KEEPING LORD'S WORLD CLASS
Founded in 1787, Marylebone Cricket Club is the most active and famous cricket club in the world and owner of Lord's Cricket Ground - the Home of Cricket.
© Copyright 2015
The Laws now clearly distinguish between a batsman being out and his being dismissed. Does that mean that if, for instance, there is a run out, the ball remains in play between the breaking of the wicket and the umpire giving his decision?

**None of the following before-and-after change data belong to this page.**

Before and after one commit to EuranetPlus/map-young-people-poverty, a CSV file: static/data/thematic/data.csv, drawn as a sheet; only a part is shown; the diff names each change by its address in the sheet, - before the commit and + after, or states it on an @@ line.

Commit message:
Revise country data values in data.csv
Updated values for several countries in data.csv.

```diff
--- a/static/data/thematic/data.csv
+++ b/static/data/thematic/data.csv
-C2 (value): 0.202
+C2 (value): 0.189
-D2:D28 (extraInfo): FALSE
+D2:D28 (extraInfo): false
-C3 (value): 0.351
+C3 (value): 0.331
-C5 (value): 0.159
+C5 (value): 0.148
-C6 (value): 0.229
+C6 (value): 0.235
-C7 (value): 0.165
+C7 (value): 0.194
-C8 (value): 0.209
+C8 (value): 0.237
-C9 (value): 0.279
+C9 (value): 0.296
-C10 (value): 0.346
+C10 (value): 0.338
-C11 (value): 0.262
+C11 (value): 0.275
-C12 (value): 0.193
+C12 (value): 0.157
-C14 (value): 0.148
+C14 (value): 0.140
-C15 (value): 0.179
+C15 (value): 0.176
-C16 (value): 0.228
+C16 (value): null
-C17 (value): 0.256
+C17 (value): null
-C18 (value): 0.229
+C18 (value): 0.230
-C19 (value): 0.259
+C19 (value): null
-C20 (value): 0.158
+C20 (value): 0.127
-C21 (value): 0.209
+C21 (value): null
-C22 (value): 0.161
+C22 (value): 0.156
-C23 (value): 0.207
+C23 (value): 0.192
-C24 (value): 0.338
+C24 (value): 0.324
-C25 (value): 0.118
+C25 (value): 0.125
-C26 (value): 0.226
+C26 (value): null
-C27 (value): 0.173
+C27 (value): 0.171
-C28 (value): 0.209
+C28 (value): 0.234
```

No. It is true that the ball does not become dead merely because there is an appeal, nor even if a batsman is out but he is not dismissed. The ball automatically becomes dead when a batsman is dismissed. If, however, an appeal is upheld, then the ball is to be regarded as having been dead from the moment of the incident which caused his dismissal. In the example quoted, the ball would be regarded as dead from the breaking of the wicket. As another example:
The ball hits the striker on the pad and there is an appeal. The batsmen run.
If the umpire gives the striker not out, then the ball has remained in play throughout and if the run is completed it will count.
If the umpire gives the striker out LBW, then the ball is to be regarded as dead from the moment it struck the pad. The run is not valid and the not out batsman will return to his original end.
[Law reference: 23.1 (a) (iii)]